To the numerous New Mexico communities hosting small, public colleges and universities, “consolidation” might as well be a four-letter word.
Those campuses bring not only students, but decent-paying jobs, infrastructure, an economic boost and the cachet of being a “college town.” So any talk of consolidation, streamlining or anything else that even hints at a potential loss of revenue or autonomy at those campuses inevitably triggers a strong political backlash. Perhaps that’s why New Mexico, with a population of just over 2 million, now has 31 college campuses and numerous offshoot facilities.
Still, with declining enrollments, rising costs and a sluggish state economy that is causing multimillion-dollar budget deficits, state officials can no longer defer to tender higher education ears that don’t want to hear about the streamlining concept in any four-letter combination, be it “blend” or “fuse” or “pool” or “meld.”
First, because the state has a budget to balance every year, and every year it gets harder. State colleges and universities are again facing budget cuts as a smaller pie is expected to feed the same number of mouths.

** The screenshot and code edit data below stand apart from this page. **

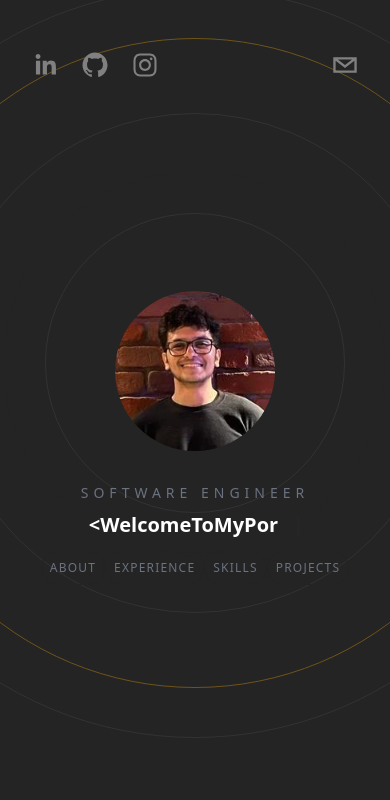
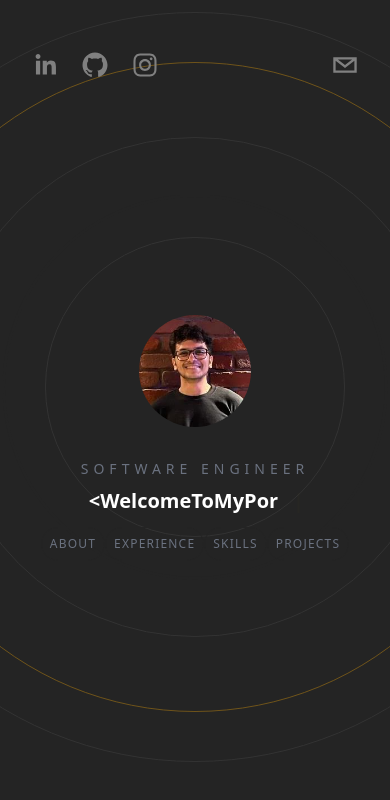
Before and after one commit to meetjshah/meet-portfolio, a Next.js app: page / in a window 390 px wide. Shown: the top 800 px of the page. Built offline with nearby package versions, Linux system fonts and the light colour scheme.

Commit message:
Fixed project css

```diff
--- a/components/Hero.tsx
+++ b/components/Hero.tsx
@@ -27,7 +27,7 @@ export default function Hero({}: Props) { //{ pageInfo }: Props
     return (
     <div className='h-screen flex flex-col space-y-8 items-center justify-center text-center overflow-hidden'>
         <BackgroundCircles />
-        <img className='relative rounded-full h-40 w-40 mx-auto object-cover'
+        <img className='relative rounded-full h-28 w-28 md:h-40 md:w-40 mx-auto object-cover'
         src="Meet_profilepic.jpeg" alt='' />
         {/* {urlFor(pageInfo?.heroImage).url()} */}
         <div className='z-20'>
--- a/components/Projects.tsx
+++ b/components/Projects.tsx
@@ -64,7 +64,7 @@ const Projects = ({}: Props) => {
                     whileInView={{ opacity:1, y: 0 }}
                     viewport={{ once: true }}
                     src="CNS_Spoke_Bric.jpg"
-                    className='h-[200px] md:h-[400px]'
+                    className='h-[150px] md:h-[400px]'
                     alt=''
                     />
 
@@ -111,7 +111,7 @@ const Projects = ({}: Props) => {
                     whileInView={{ opacity:1, y: 0 }}
                     viewport={{ once: true }}
                     src="Speedy-Rent(Screenshot).png"
-                    className='h-[200px] md:h-[400px]'
+                    className='h-[150px] md:h-[400px]'
                     alt=''
                     />
 
```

And second, because offering quantity over quality means New Mexicans get less bang for their higher ed buck.
Between the 2011 fall semester and the 2015 fall semester, enrollment in the state’s universities and colleges has fallen 11 percent overall, according to the higher ed department, and that trend is likely to continue despite recruitment efforts. Some universities have enrollments of a few thousand students, not much bigger than an Albuquerque high school.

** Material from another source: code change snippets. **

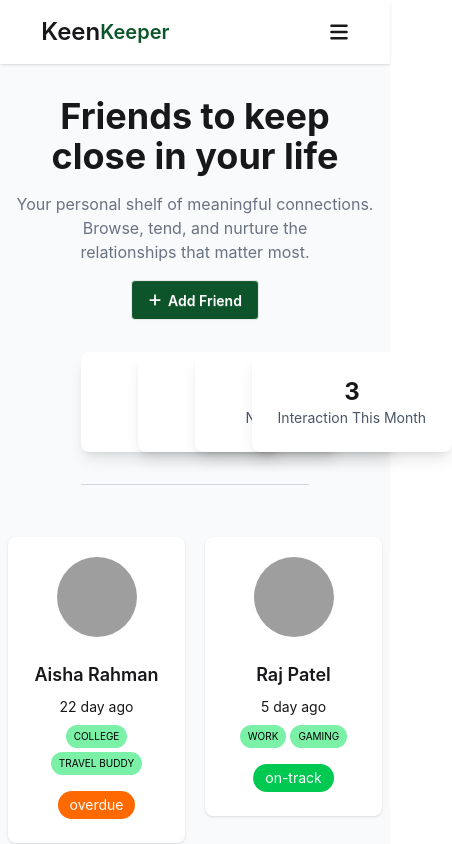
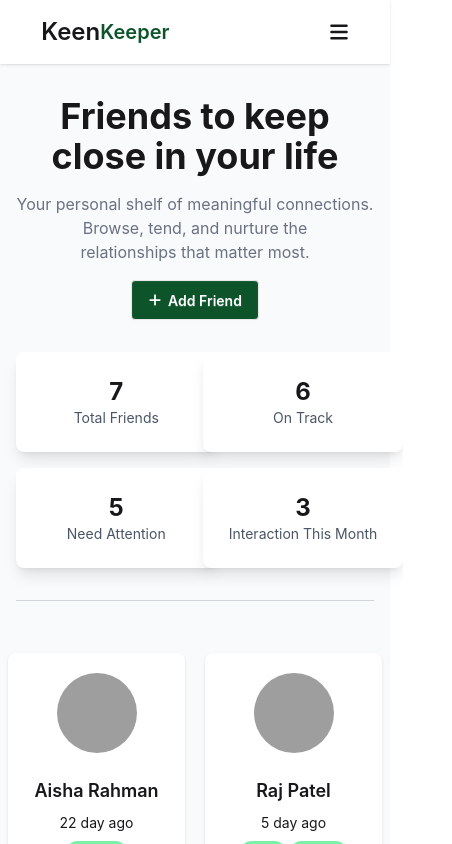
Before and after one commit to rashedmojammel/KeenKeeper, a React (Vite) app: page / in a window 390 px wide. Shown: the top 844 px of the page, 452 px wide, since content can reach past the window. Built offline with nearby package versions, Linux system fonts and the light colour scheme; grey boxes are pictures that could not be loaded.

Commit message:
fix : fixed homestats responsive

```diff
--- a/src/assets/Components/Homepage/HomeStats/HomeStats.jsx
+++ b/src/assets/Components/Homepage/HomeStats/HomeStats.jsx
@@ -7,7 +7,7 @@ const HomeStats = () => {
   console.log(friendStats);
 
     return (
-        <div className='grid grid-cols-4  w-7/12 mx-auto mt-8 flex-wrap justify-center border-b border-gray-300 pb-8'>
+        <div className='grid grid-cols-2 lg:grid-cols-4 gap-4 w-11/12 md:w-8/12 mx-auto mt-8 border-b border-gray-300 pb-8 mx-auto'>
             <div className="border-white bg-white shadow-lg rounded-lg flex flex-col items-center justify-center p-2 w-[200px] h-[100px]">
   <h1 className="text-2xl font-bold">7</h1>
   <p className="text-sm text-gray-600">Total Friends</p>
```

Meanwhile, the state’s higher education appropriation rose from $716 million in fiscal 2012 to a high of $843 million in fiscal 2016. That number dropped sharply in 2017 to $787 million, or about a 6.6 percent decrease from the peak, but is still significantly higher than 2012 levels.
The Legislative Finance Committee noted in its 2018 state budget recommendations that “with fewer students and declining revenue, the current number of access points for higher education may become more difficult to maintain.” Access points include universities, colleges, community colleges, tribal colleges, specialty schools and branches of branch colleges, also known as twigs.
Last year Jose Z. Garcia, a former New Mexico secretary for higher education, pointed out in an op-ed that while New Mexico spends $1,833 more per full-time college student than the national average – sixth-highest in the nation and a higher proportion of the budget than every state save Wyoming – we rank 47th in the six-year graduation rate for a Bachelor of Arts degree. A Legislative Finance Committee report from 2015 puts the state’s six-year graduation rate at 41 percent, meaning six out of 10 students likely got debt instead of a degree. UNM’s four-year graduation rate was roughly 20 percent; it’s six-year rate was about 50 percent.
It all underlines a point made by Chaouki Abdallah, acting president at the University of New Mexico. He says unabashedly that the state’s current system is unsustainable. He’s not alone in that assertion. He also acknowledges that any changes to the higher education system as a whole could probably disrupt local economies in the short term, though they would be beneficial to the state in the long run.
Barbara Damron, secretary of the state Department of Higher Education, offers a more nuanced characterization of the higher education system, saying it doesn’t have too many schools but “too many independent systems.”
Many of the state’s campuses are overseen by their own boards whose members are appointed by the governor or elected locally, and each has its own faculty and leadership. And while the Higher Education Department has some oversight of the budgets of schools in the state and collects data on enrollment, retention and graduation rates, college and university boards hire their own presidents and make their own spending and policy decisions.
For now, Damron says her department is working for “commonality” among the colleges and universities, such as ensuring all English 101 courses offered statewide have the same course number and content. That, in turn, would make credits among schools more easily transferable. Establishing such uniformities that support graduation should be a no-brainer.
And so should two legislative memorials calling for a review of the state’s higher education system: House Joint Memorial 12, sponsored by Rep. Bill McCamley, D-Mesilla Park; and Senate Joint Memorial 8, sponsored by Sen. John Sapien, D-Corrales. If adopted, the memorials – which lack the force of law but are a formal expression of the Legislature’s desire – could provide some needed insight into changes in the higher ed system that would benefit New Mexico.
Those efforts should move forward, because not only is the current system unsustainable, but New Mexico students, university employees and taxpayers deserve one that delivers quality higher education across the board, and they need the data to get there.
This editorial first appeared in the Albuquerque Journal. It was written by members of the editorial board and is unsigned as it represents the opinion of the newspaper rather than the writers.